‘Let the Games Begin’. That phrase is more appropriate than ever before. Every time I turn around, my kids are bringing home another form to fill out for another activity or sport, and mainly sports. Soccer is the worst offender of this. If I remember correctly, we got a form for soccer sign-ups three days after my wife gave birth to our oldest daughter (never too young to start I guess)? Sign-ups for soccer, basketball, tee-ball, softball, dance, karate, gymnastics, Girl Scouts, field hockey, cheerleading, and Persian krimanchuli yodeling (ok, I may have made up the yodeling) just as they are learning to walk.
And what do we, their parents, do? We put our kids in to these organized, structured sports that are overly emphasized for their importance from the youth leagues running them, the coaches, and the parents who, with their unreal expectations for their children, are in the stands (usually punching one another in the face while the games are going on). This is not to say I don’t think sports have their place nor is it not to say that my kids don’t participate in some of these very things. I played sports growing up but my parents never viewed them than anything more than games which is why I enjoyed them so much and also why I never signed a long term contract with the Philadelphia Phillies. Though, thanks to my parents, I view the sports my kids participate in the same way…as games. But I also have another view of what sports can. Stifling.
My kids are right at the peak of their power of imagination. They have yet to be hit in the head by life’s 9 Iron (repeatedly) into viewing life in the societal box of thinking. They still lay on the ground to look at the clouds. They take their shoes off to feel the grass on their feet. They still create underwater landscapes and school classrooms in the basement. Life, to them, is not black and white, but like a box of Crayola 64’s.
What sports can do, is begin to steal a multi-colored world for black and white and fold in that figurative box. There are rules. There are certain ways to kick, catch, run, throw, hit, shake your Pom-Poms, and yodel, all of which don’t allow for a lot of improvisation at their age (“We have to teach the right fundamentals”). I don’t want to push away their imaginations and creativity just for the sake of learning how to properly execute a cruyff.

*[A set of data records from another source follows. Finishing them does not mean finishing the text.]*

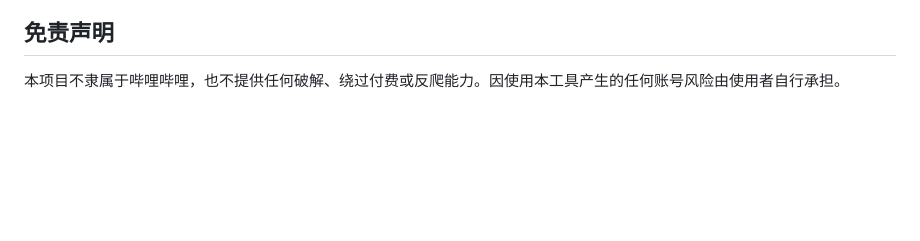
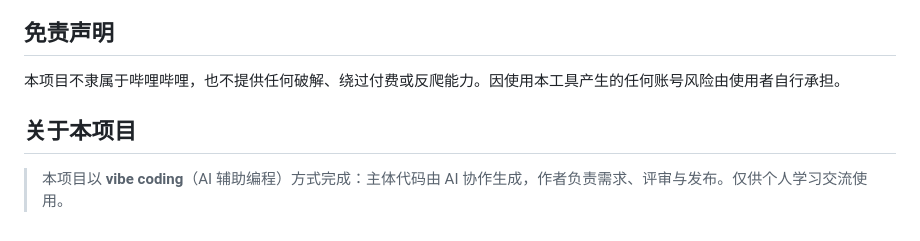
Before and after one commit to JLWLIMOU/BiliNest, a Markdown page: README.md, the part around the change. Rendered like a GitHub page; blank space fills up the shorter version.

Commit message:
docs: add vibe coding note at bottom of README

```diff
--- a/README.md
+++ b/README.md
@@ -249,3 +249,7 @@ npx electron .
 ## 免责声明
 
 本项目不隶属于哔哩哔哩，也不提供任何破解、绕过付费或反爬能力。因使用本工具产生的任何账号风险由使用者自行承担。
+
+## 关于本项目
+
+> 本项目以 **vibe coding**（AI 辅助编程）方式完成：主体代码由 AI 协作生成，作者负责需求、评审与发布。仅供个人学习交流使用。
```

So while they play organized sports, I make sure they get a chance to play unorganized sports. This includes spur of the moment races from the car to the front door or up the steps to the second floor (loser smells like poop). We play hide and go seek and make up the rules as we go along. We make obstacle courses, from our own imaginations, in the basement to run through. We play catch by throwing a ball on the roof of the house and waiting to see where it comes off. Tag, freeze tag, who can hop on one leg longer than everyone else, who can guzzle their drink fastest. No real rules other than the ones we decide at that time. No fundamentals needed. No screaming coach who believes his stint as youth baseball coach is just the first step to becoming the next Tony LaRussa. No parents pummeling each other in the bleachers. No whistles. No out of bounds.
Trying new games. Open to suggestions. Figuring it out as we go along. It’s a bit like the first Olympics at our house (minus naked Greeks and the Olive branch crowns).

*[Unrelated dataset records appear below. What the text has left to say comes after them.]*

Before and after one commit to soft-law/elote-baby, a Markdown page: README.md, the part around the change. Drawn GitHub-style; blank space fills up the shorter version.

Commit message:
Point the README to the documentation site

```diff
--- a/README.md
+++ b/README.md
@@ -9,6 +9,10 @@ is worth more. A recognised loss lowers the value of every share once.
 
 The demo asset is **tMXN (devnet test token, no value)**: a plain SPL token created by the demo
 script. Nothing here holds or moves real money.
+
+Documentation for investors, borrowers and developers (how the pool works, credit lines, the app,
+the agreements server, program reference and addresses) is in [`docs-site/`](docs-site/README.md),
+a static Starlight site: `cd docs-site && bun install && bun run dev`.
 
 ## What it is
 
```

I like sports. I played them. My kids like sports. They play sports. Like most other things in this society, they have their place. Sports can teach teamwork, achievement, reaching for a goal, camaraderie, and discipline. All good traits to learn but so is recognizing these sports are just games (too often too many forget that part of it). Their imaginations and creativity and freedom from that structure can be good traits too because they teach them that you don’t always need a field, nets, or coaches to let the games begin.